Interview: Joseph Abraham

What role does technology play in improving the consumer experience, and what is the optimum balance of in-person and online banking?

JOSEPH ABRAHAM: As technology evolves, banks need to adapt and improve their capacity to innovate. The Covid-19 pandemic had a significant effect on digitalisation in Qatar’s banking sector, as it drastically shortened the time institutions had to implement new and innovative digital solutions in their daily operations. By some estimates, changes implemented by banks in their digital transformation would have taken up to 450 days in the pre-Covid-19 world, whereas in 2020 they were able to do so in no more than 30 days. The parameters of what can be done with technology and the speed at which it can be done have changed, and the potential is limitless.

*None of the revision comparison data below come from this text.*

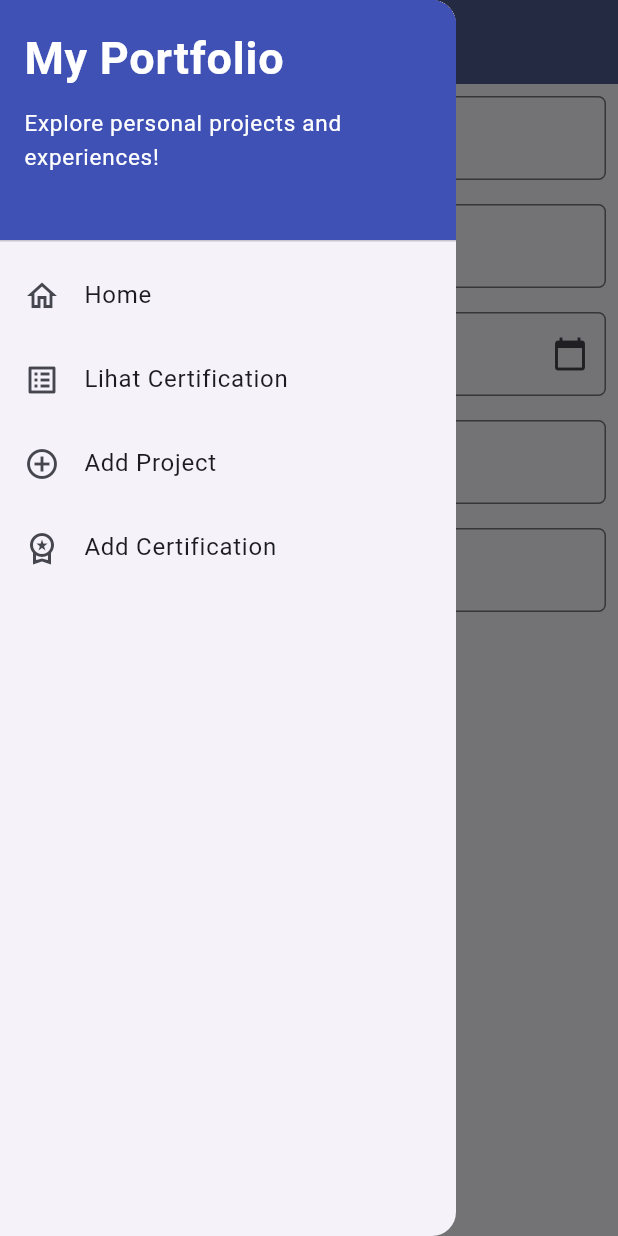
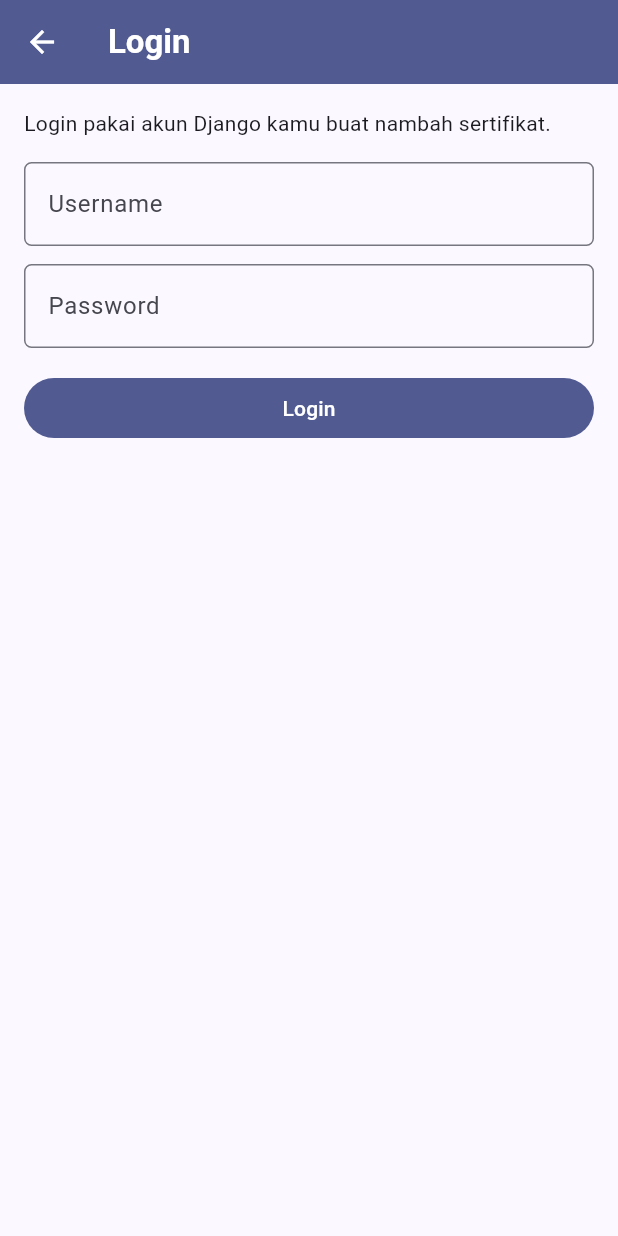
Before and after one commit to deboraputridionsimamora/myportofolio_mobile, a Flutter app: the CertificationFormPage screen opened directly, in the side drawer, after a tap on "Simpan", on a phone screen of 412 x 824 dp. Run offline on Flutter 3.47's test engine with Material 3 defaults, Android fonts, the phone set to English and light mode, and no system bars; generated files the repository leaves out were written again.

Commit message:
feat: add token login, auth state, and logout

```diff
--- /dev/null
+++ b/lib/screens/login_screen.dart
@@ -0,0 +1,124 @@
+import 'package:flutter/material.dart';
+import 'package:myportofolio_mobile/services/api_client.dart';
+import 'package:myportofolio_mobile/services/auth_state.dart';
+import 'package:provider/provider.dart';
+
+/// Halaman login. Kalau berhasil, halaman ditutup dan ngebalikin true.
+class LoginScreen extends StatefulWidget {
+  const LoginScreen({super.key});
+
+  @override
+  State<LoginScreen> createState() => _LoginScreenState();
+}
+
+class _LoginScreenState extends State<LoginScreen> {
+  final _formKey = GlobalKey<FormState>();
+  final _usernameController = TextEditingController();
+  final _passwordController = TextEditingController();
+
+  bool _loading = false;
+  String? _error;
+
+  @override
+  void dispose() {
+    _usernameController.dispose();
+    _passwordController.dispose();
+    super.dispose();
+  }
+
+  Future<void> _submit() async {
+    if (!_formKey.currentState!.validate()) return;
+
+    // ambil dulu sebelum await, biar aman kalau halaman keburu ditutup
+    final auth = context.read<AuthState>();
+    final api = context.read<ApiClient>();
+    final navigator = Navigator.of(context);
+
+    setState(() {
+      _loading = true;
+      _error = null;
+    });
+
+    try {
+      await auth.login(
+        api,
+        _usernameController.text.trim(),
+        _passwordController.text,
+      );
+      // login sukses, tutup halaman dan kabarin yang manggil
+      navigator.pop(true);
+    } on ApiException catch (e) {
+      if (!mounted) return;
+      setState(() {
+        _loading = false;
+        _error = e.message;
+      });
+    }
+  }
+
+  @override
+  Widget build(BuildContext context) {
+    return Scaffold(
+      appBar: AppBar(
+        title: const Text(
+          'Login',
+          style: TextStyle(color: Colors.white, fontWeight: FontWeight.bold),
+        ),
+        backgroundColor: Theme.of(context).colorScheme.primary,
+        iconTheme: const IconThemeData(color: Colors.white),
+      ),
+      body: Form(
+        key: _formKey,
+        child: ListView(
+          padding: const EdgeInsets.all(16),
+          children: [
+            const Text('Login pakai akun Django kamu buat nambah sertifikat.'),
+            const SizedBox(height: 16),
+            TextFormField(
+              controller: _usernameController,
+              decoration: InputDecoration(
+                labelText: 'Username',
+                border: OutlineInputBorder(
+                  borderRadius: BorderRadius.circular(5.0),
+                ),
+              ),
+              validator: (value) => (value == null || value.trim().isEmpty)
+                  ? 'Username tidak boleh kosong!'
+                  : null,
+            ),
+            const SizedBox(height: 12),
+            TextFormField(
+              controller: _passwordController,
+              // obscureText biar password tampil sebagai titik-titik
+              obscureText: true,
+              decoration: InputDecoration(
+                labelText: 'Password',
+                border: OutlineInputBorder(
+                  borderRadius: BorderRadius.circular(5.0),
+                ),
+              ),
+              validator: (value) => (value == null || value.isEmpty)
+                  ? 'Password tidak boleh kosong!'
+                  : null,
+            ),
+            if (_error != null) ...[
+              const SizedBox(height: 12),
+              Text(_error!, style: const TextStyle(color: Colors.red)),
+            ],
+            const SizedBox(height: 16),
+            FilledButton(
+              onPressed: _loading ? null : _submit,
+              child: _loading
+                  ? const SizedBox(
+                      height: 20,
+                      width: 20,
+                      child: CircularProgressIndicator(strokeWidth: 2),
+                    )
+                  : const Text('Login'),
+            ),
+          ],
+        ),
+      ),
+    );
+  }
+}
--- /dev/null
+++ b/lib/services/auth_state.dart
@@ -0,0 +1,43 @@
+import 'package:flutter/foundation.dart';
+import 'package:myportofolio_mobile/services/api_client.dart';
+
+/// Nyimpen status login (token dan username).
+/// Disimpan di memori aja, jadi hilang kalau aplikasinya ditutup.
+class AuthState extends ChangeNotifier {
+  String? _token;
+  String? _username;
+
+  String? get token => _token;
+  String? get username => _username;
+  bool get isLoggedIn => _token != null;
+
+  /// Login: tukar username + password dengan token dari server.
+  Future<void> login(ApiClient api, String username, String password) async {
+    final token = await api.obtainToken(username, password);
+    _token = token;
+    _username = username;
+    notifyListeners();
+  }
+
+  /// Logout: minta server hapus token. Kalau gagal (misal offline),
+  /// sesi di HP tetap dibersihkan.
+  Future<void> logout(ApiClient api) async {
+    final token = _token;
+    try {
+      if (token != null) {
+        await api.logout(token);
+      }
+    } on ApiException {
+      // gagal hubungi server gak apa-apa, sesi lokal tetap dihapus di bawah
+    } finally {
+      clearSession();
+    }
+  }
+
+  /// Hapus token dan username. Dipanggil juga pas server balas 401.
+  void clearSession() {
+    _token = null;
+    _username = null;
+    notifyListeners();
+  }
+}
--- a/lib/widgets/left_drawer.dart
+++ b/lib/widgets/left_drawer.dart
@@ -1,8 +1,12 @@
 import 'package:flutter/material.dart';
 import 'package:myportofolio_mobile/screens/certification_form.dart';
 import 'package:myportofolio_mobile/screens/certification_list_screen.dart';
+import 'package:myportofolio_mobile/screens/login_screen.dart';
 import 'package:myportofolio_mobile/screens/menu.dart';
 import 'package:myportofolio_mobile/screens/project_form.dart';
+import 'package:myportofolio_mobile/services/api_client.dart';
+import 'package:myportofolio_mobile/services/auth_state.dart';
+import 'package:provider/provider.dart';
 
 // menu samping (drawer) buat pindah-pindah halaman
 class LeftDrawer extends StatelessWidget {
@@ -10,6 +14,9 @@ class LeftDrawer extends StatelessWidget {
 
   @override
   Widget build(BuildContext context) {
+    // watch biar drawer otomatis ganti Login/Logout pas status login berubah
+    final auth = context.watch<AuthState>();
+
     return Drawer(
       child: ListView(
         children: [
@@ -85,6 +92,35 @@ class LeftDrawer extends StatelessWidget {
               );
             },
           ),
+          const Divider(),
+          // kalau sudah login tampil Logout, kalau belum tampil Login
+          if (auth.isLoggedIn)
+            ListTile(
+              leading: const Icon(Icons.logout),
+              title: Text('Logout (${auth.username})'),
+              onTap: () async {
+                final api = context.read<ApiClient>();
+                final messenger = ScaffoldMessenger.of(context);
+                // tutup drawer dulu
+                Navigator.pop(context);
+                await auth.logout(api);
+                messenger.showSnackBar(
+                  const SnackBar(content: Text('Berhasil logout.')),
+                );
+              },
+            )
+          else
+            ListTile(
+              leading: const Icon(Icons.login),
+              title: const Text('Login'),
+              onTap: () {
+                Navigator.pop(context);
+                Navigator.push(
+                  context,
+                  MaterialPageRoute(builder: (context) => const LoginScreen()),
+                );
+              },
+            ),
         ],
       ),
     );
```
Also changed, not shown: lib/main.dart (+10 -4 lines), lib/widgets/auth_guard.dart (added, +18 -0 lines), lib/widgets/project_card.dart (+28 -0 lines).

Physical branches will continue to exist, although they will be more segmented and fewer in number. Their role within the banking industry will inevitably adjust to this digitalisation process.

A positive client experience represents a competitive advantage for banks, and this is where innovation must be applied in order to differentiate from the competition. This being said, differentiation through technology will always require an element of human contact in order to maintain a high level of trust among our customers. Technology allows banks to gather large amounts of knowledge and data, which if correctly applied, is an enabler for innovation.

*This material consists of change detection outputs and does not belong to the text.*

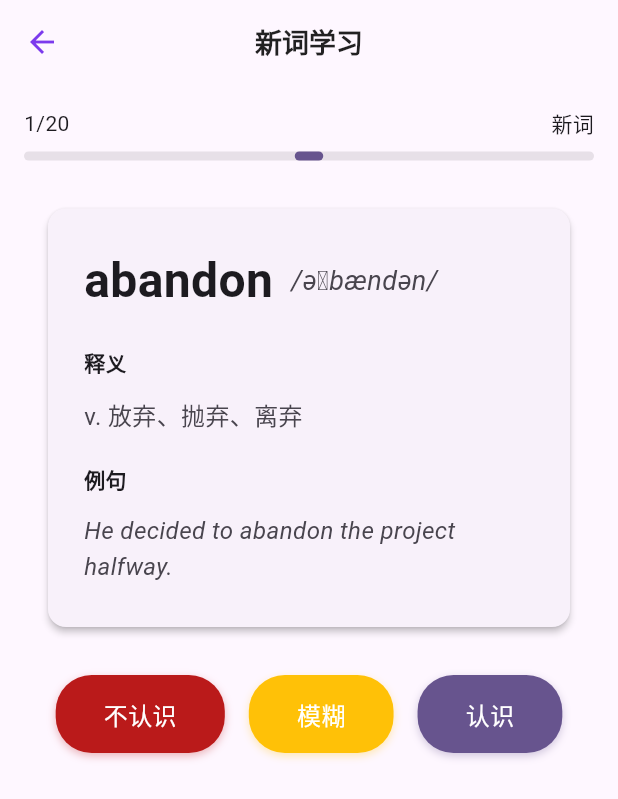
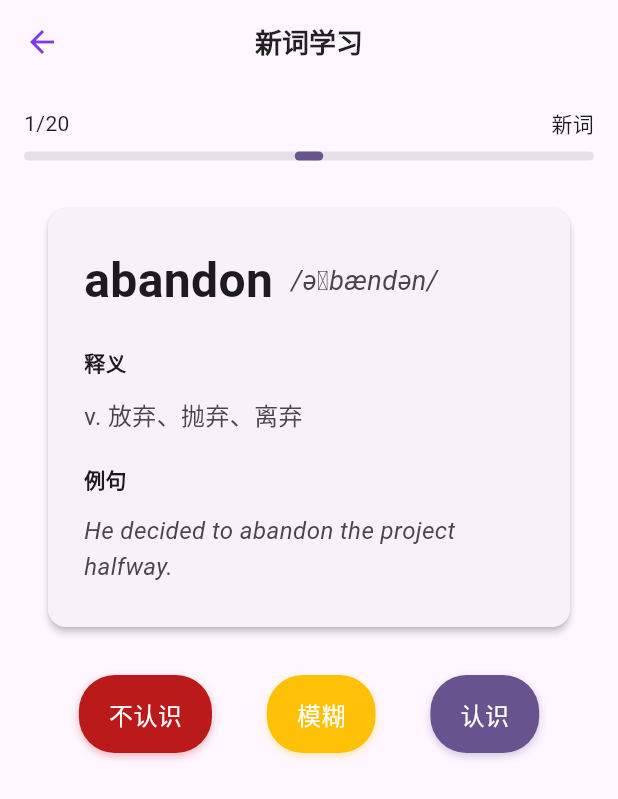
Before and after one commit to WENXXHH/Memora-, a Flutter app: the LearningPage screen opened by its route, after a tap on "查看释义", on a phone screen of 412 x 824 dp. Shown: the top 799 px of the screen. Run offline on Flutter 3.47's test engine with Material 3 defaults, Android fonts, the phone set to English and light mode, and no system bars; our stand-ins replace flutter_riverpod, freezed_annotation, get_it, go_router, hive_ce, hive_ce_flutter and 1 more; accounts and stored records are empty.

Commit message:
fix:按钮UI溢出问题

```diff
--- a/lib/features/learning/widgets/feedback_button.dart
+++ b/lib/features/learning/widgets/feedback_button.dart
@@ -56,7 +56,7 @@ class _FeedbackButtonState extends State<FeedbackButton> {
             borderRadius: BorderRadius.circular(24),
             onTap: _isPressed ? null : _handlePressed,
             child: Padding(
-              padding: const EdgeInsets.symmetric(horizontal: 32, vertical: 14),
+              padding: const EdgeInsets.symmetric(horizontal: 20, vertical: 14),
               child: Text(
                 widget.label,
                 style: const TextStyle(
--- a/lib/features/learning/widgets/feedback_button_row.dart
+++ b/lib/features/learning/widgets/feedback_button_row.dart
@@ -23,9 +23,10 @@ class FeedbackButtonRow extends ConsumerWidget {
   @override
   Widget build(BuildContext context, WidgetRef ref) {
     return Row(
-      mainAxisAlignment: MainAxisAlignment.center,
+      mainAxisAlignment: MainAxisAlignment.spaceEvenly,
       children: [
-        FeedbackButton(
+        Flexible(
+          child: FeedbackButton(
             label: '不认识',
             color: colorScheme.error,
             onPressed: () => ref
@@ -36,8 +37,9 @@ class FeedbackButtonRow extends ConsumerWidget {
                   onCompleted: onCompleted,
                 ),
           ),
-        const SizedBox(width: 16),
-        FeedbackButton(
+        ),
+        Flexible(
+          child: FeedbackButton(
             label: '模糊',
             color: Colors.amber,
             onPressed: () => ref
@@ -48,8 +50,9 @@ class FeedbackButtonRow extends ConsumerWidget {
                   onCompleted: onCompleted,
                 ),
           ),
-        const SizedBox(width: 16),
-        FeedbackButton(
+        ),
+        Flexible(
+          child: FeedbackButton(
             label: '认识',
             color: colorScheme.primary,
             onPressed: () => ref
@@ -60,6 +63,7 @@ class FeedbackButtonRow extends ConsumerWidget {
                   onCompleted: onCompleted,
                 ),
           ),
+        ),
       ],
     );
   }
```
Lines whose indentation alone changed are shown as unchanged.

Where do you identify gaps in the banking sector that could benefit from further innovation?

ABRAHAM: Most recent innovations in banking have been in facilitating digital transactions. In the near future, however, innovation will allow banks to understand a client’s profile, and customise their experiences and enhance their interactions through artificial intelligence and data analytics. It is expected that we will see more micro-innovations to help customers receive the best experience when interacting with a bank. As we have moved towards these goals in recent years, the challenges posed by cybercrime and online fraud have increased significantly. This is another area where banks need to come up with innovative solutions in order to provide safety and security for their clients.

How can blockchain technology augment traditional operations, and what will be the impact of cryptocurrencies on the industry?

ABRAHAM: It is hard to determine the possible applications of blockchain when it comes to transparency, as it will affect a wide range of banking services such as online payments, mortgages, land registries and escrow arrangements. Similarly, blockchain can be transformational in cross-border transactions, so we can expect to see global financial trade change drastically over the next decade.

Cryptocurrencies, for their part, have generated interest worldwide, and this trend will continue. However, this segment lacks a regulatory framework that provides stability and security. Banks will have to adapt to cryptocurrencies, and it is safe to say that this will happen when they are regulated across markets.

In what ways can banks better facilitate market entry for foreign businesses and investors?

ABRAHAM: Qatar is providing a supportive environment for new foreign business. It was one of the first countries in the Gulf to allow 100% foreign business ownership, and the process to receive permanent residency is now more flexible. We support continuous efforts by the government to open up the local market further to become a prime destination for investments. The opportunities for foreign businesses and investment are significant. Banks have an important role to play in facilitating foreign investment as they provide all the necessary advisory and financial support, and liaise with government organisations, such as the Qatar Financial Centre and the Qatar Free Zones Authority.